[[ Input data open ]]
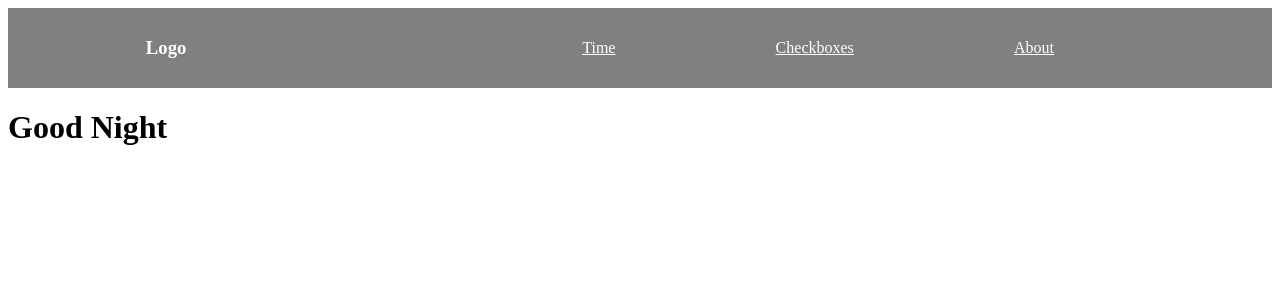
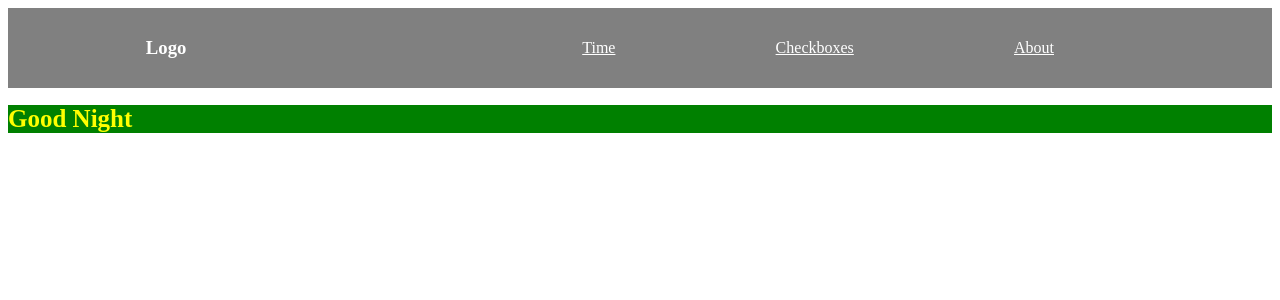
Before and after one commit to Fredrik93/react_tutorial, a React (Create React App) app: page /time in a window 1280 px wide. Shown: the top 300 px of the page. Built offline with nearby package versions, Linux system fonts and the light colour scheme.

Commit message:
add styling

```diff
--- a/src/Components/Checkboxes.js
+++ b/src/Components/Checkboxes.js
@@ -1,5 +1,4 @@
 import React, { useState, useEffect } from 'react'
-import { Link } from 'react-router-dom'
 function Checkbox() {
 
     useEffect(() => {
--- a/src/Components/Time.js
+++ b/src/Components/Time.js
@@ -16,8 +16,13 @@ function whatTimeOfTheDay() {
 
 
 function Time() {
+    const stil = {
+        color: "yellow",
+        backgroundColor: "Green",
+        fontSize: 25
+    }
     whatTimeOfTheDay();
-    return (<div> <h1>Good {timeOfDay} </h1> </div>)
+    return (<div> <h1 style={stil}>Good {timeOfDay} </h1> </div>)
 }
 
 export default Time
```
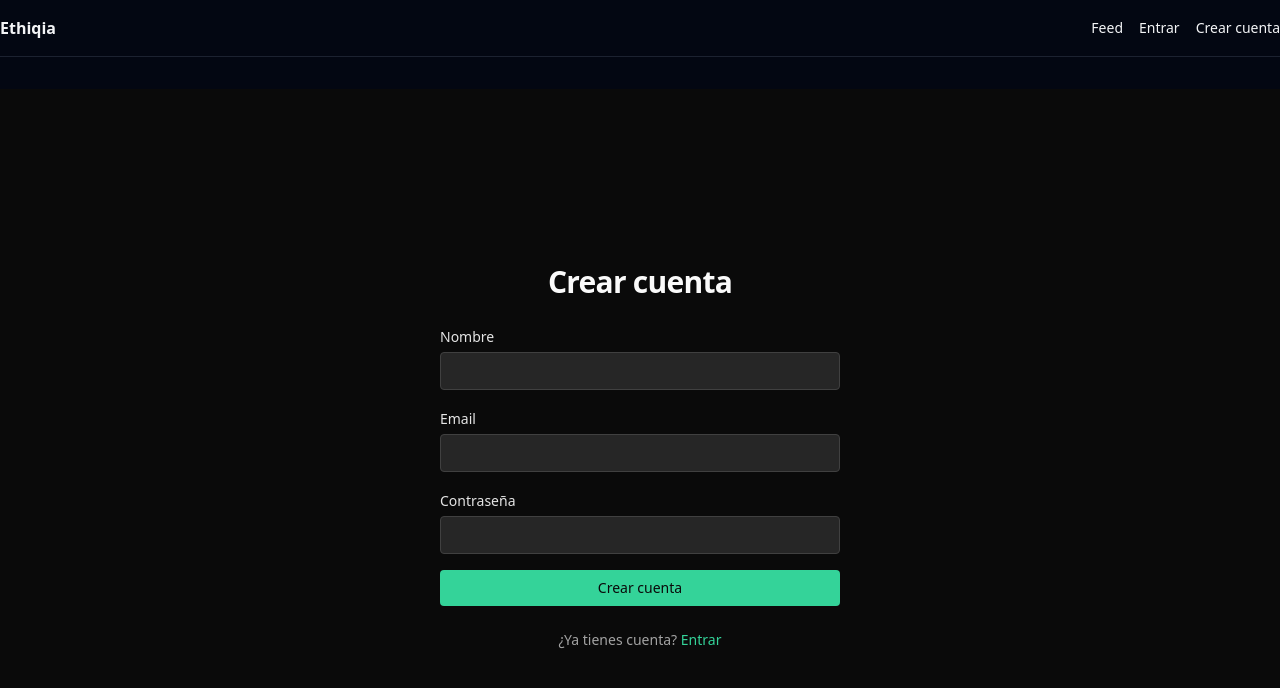
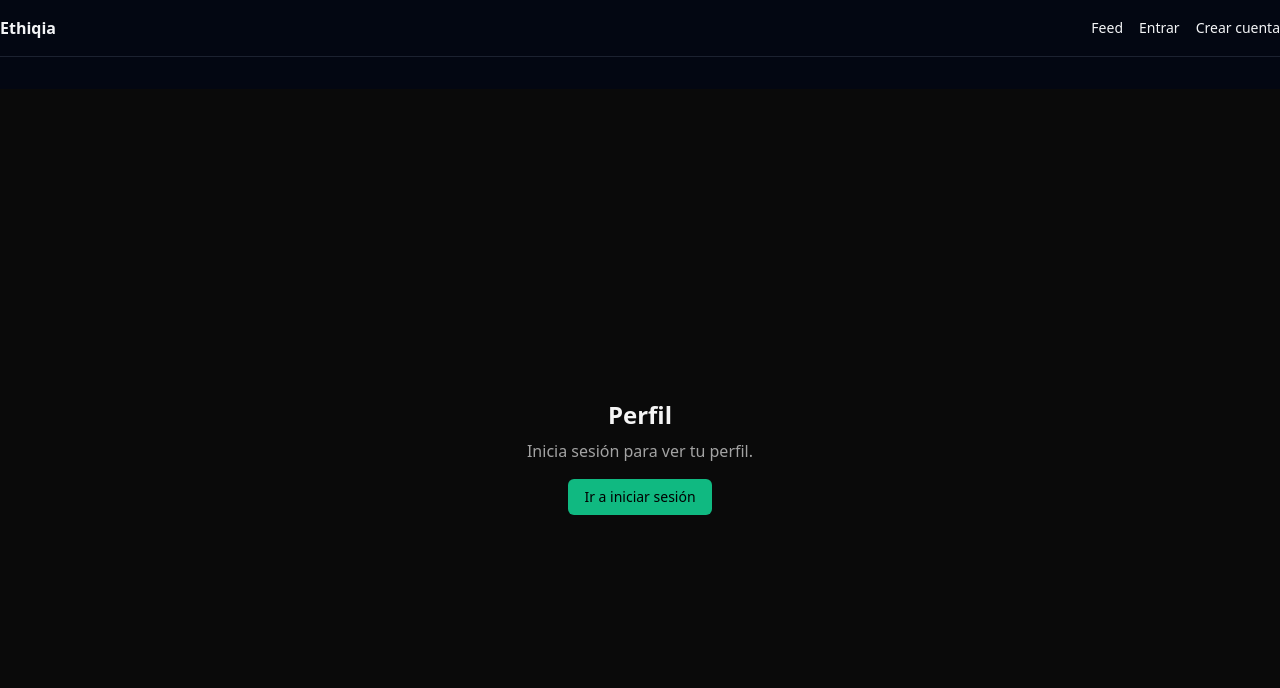
Before and after one commit to veletcosmetics/ethiqia-frontend, a Next.js app: page /profile in a window 1280 px wide. Shown: the top 688 px of the page. Built offline with nearby package versions, Linux system fonts and the light colour scheme.

Commit message:
fix: remove invalid import in profile

```diff
--- a/app/profile/page.tsx
+++ b/app/profile/page.tsx
@@ -1,111 +1,74 @@
 'use client';
 
-import { useState } from 'react';
-import Link from 'next/link';
-import { getBase, setToken } from '@/lib/api';
+import { useEffect, useState } from 'react';
+import { useRouter } from 'next/navigation';
+import type { SessionData } from '../../lib/session';
+import { getSession, clearSession } from '../../lib/session';
 
-export default function RegisterPage() {
-  const [name, setName] = useState('');
-  const [email, setEmail] = useState('');
-  const [password, setPassword] = useState('');
-  const [loading, setLoading] = useState(false);
-  const [error, setError] = useState<string | null>(null);
+export default function ProfilePage() {
+  const router = useRouter();
+  const [session, setSession] = useState<SessionData | null>(null);
+  const [loading, setLoading] = useState(true);
 
-  async function handleSubmit(e: React.FormEvent) {
-    e.preventDefault();
-    setError(null);
-    setLoading(true);
+  useEffect(() => {
+    const s = getSession();
+    setSession(s);
+    setLoading(false);
+  }, []);
 
-    try {
-      const res = await fetch(`${getBase()}/api/auth/register`, {
-        method: 'POST',
-        headers: { 'Content-Type': 'application/json' },
-        body: JSON.stringify({ name, email, password }),
-      });
-
-      if (!res.ok) {
-        const data = await res.json().catch(() => null);
-        throw new Error(data?.error || 'No se pudo crear la cuenta');
+  function handleLogout() {
+    clearSession();
+    setSession(null);
+    router.push('/login');
   }
 
-      const data = await res.json();
-      // Opcional: si el backend devuelve token al registrar, lo guardamos
-      if (data.token) {
-        setToken(data.token);
-        window.location.href = '/feed';
-      } else {
-        // Si no devuelve token, lo mandamos a login
-        window.location.href = '/login';
+  if (loading) {
+    return (
+      <main className="min-h-[calc(100vh-64px)] flex items-center justify-center bg-neutral-950 text-neutral-100">
+        <p>Cargando...</p>
+      </main>
+    );
   }
-    } catch (err: any) {
-      setError(err.message || 'Error inesperado');
-    } finally {
-      setLoading(false);
-    }
+
+  if (!session || !session.token) {
+    return (
+      <main className="min-h-[calc(100vh-64px)] flex flex-col items-center justify-center bg-neutral-950 text-neutral-100">
+        <h1 className="text-2xl font-semibold mb-2">Perfil</h1>
+        <p className="text-neutral-400 mb-4">
+          Inicia sesión para ver tu perfil.
+        </p>
+        <button
+          onClick={() => router.push('/login')}
+          className="rounded-md bg-emerald-500 px-4 py-2 text-sm font-medium text-black hover:bg-emerald-400"
+        >
+          Ir a iniciar sesión
+        </button>
+      </main>
+    );
   }
 
   return (
-    <main className="min-h-[calc(100vh-64px)] flex items-center justify-center bg-neutral-950 text-neutral-50">
-      <section className="w-full max-w-md space-y-6 px-6">
-        <h1 className="text-3xl font-semibold tracking-tight text-center">
-          Crear cuenta
-        </h1>
+    <main className="min-h-[calc(100vh-64px)] flex items-center justify-center bg-neutral-950 text-neutral-100">
+      <section className="w-full max-w-lg bg-neutral-900/70 border border-neutral-800 rounded-xl px-6 py-8 space-y-4">
+        <h1 className="text-2xl font-semibold">Tu perfil Ethiqia</h1>
 
-        <form onSubmit={handleSubmit} className="space-y-4">
-          {error && (
-            <p className="text-sm text-red-400 bg-red-950/40 border border-red-800 rounded px-3 py-2">
-              {error}
+        <div className="space-y-2 text-sm">
+          <p>
+            <span className="font-medium text-neutral-300">Nombre: </span>
+            {session.user?.name ?? '—'}
           </p>
-          )}
-
-          <div className="space-y-1">
-            <label className="text-sm text-neutral-200">Nombre</label>
-            <input
-              type="text"
-              className="w-full rounded bg-neutral-800 px-3 py-2 text-sm outline-none border border-neutral-700 focus:border-emerald-400"
-              value={name}
-              onChange={(e) => setName(e.target.value)}
-              required
-            />
-          </div>
-
-          <div className="space-y-1">
-            <label className="text-sm text-neutral-200">Email</label>
-            <input
-              type="email"
-              className="w-full rounded bg-neutral-800 px-3 py-2 text-sm outline-none border border-neutral-700 focus:border-emerald-400"
-              value={email}
-              onChange={(e) => setEmail(e.target.value)}
-              required
-            />
-          </div>
-
-          <div className="space-y-1">
-            <label className="text-sm text-neutral-200">Contraseña</label>
-            <input
-              type="password"
-              className="w-full rounded bg-neutral-800 px-3 py-2 text-sm outline-none border border-neutral-700 focus:border-emerald-400"
-              value={password}
-              onChange={(e) => setPassword(e.target.value)}
-              required
-            />
+          <p>
+            <span className="font-medium text-neutral-300">Email: </span>
+            {session.user?.email ?? '—'}
+          </p>
         </div>
 
         <button
-            type="submit"
-            disabled={loading}
-            className="w-full mt-4 rounded bg-emerald-400 text-neutral-950 font-medium py-2 text-sm hover:bg-emerald-300 transition disabled:opacity-60"
+          onClick={handleLogout}
+          className="mt-4 rounded-md border border-neutral-700 px-4 py-2 text-sm hover:border-neutral-500"
         >
-            {loading ? 'Creando cuenta…' : 'Crear cuenta'}
+          Cerrar sesión
         </button>
-        </form>
-
-        <p className="text-center text-sm text-neutral-400">
-          ¿Ya tienes cuenta?{' '}
-          <Link href="/login" className="text-emerald-400 hover:underline">
-            Entrar
-          </Link>
-        </p>
       </section>
     </main>
   );
```
Lines whose indentation alone changed are shown as unchanged.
[[ Input data closed ]]
_Work request_.
Copy each line of the data above that holds "calc".

_Written answer_.
+      <main className="min-h-[calc(100vh-64px)] flex items-center justify-center bg-neutral-950 text-neutral-100">
+      <main className="min-h-[calc(100vh-64px)] flex flex-col items-center justify-center bg-neutral-950 text-neutral-100">
-    <main className="min-h-[calc(100vh-64px)] flex items-center justify-center bg-neutral-950 text-neutral-50">
+    <main className="min-h-[calc(100vh-64px)] flex items-center justify-center bg-neutral-950 text-neutral-100">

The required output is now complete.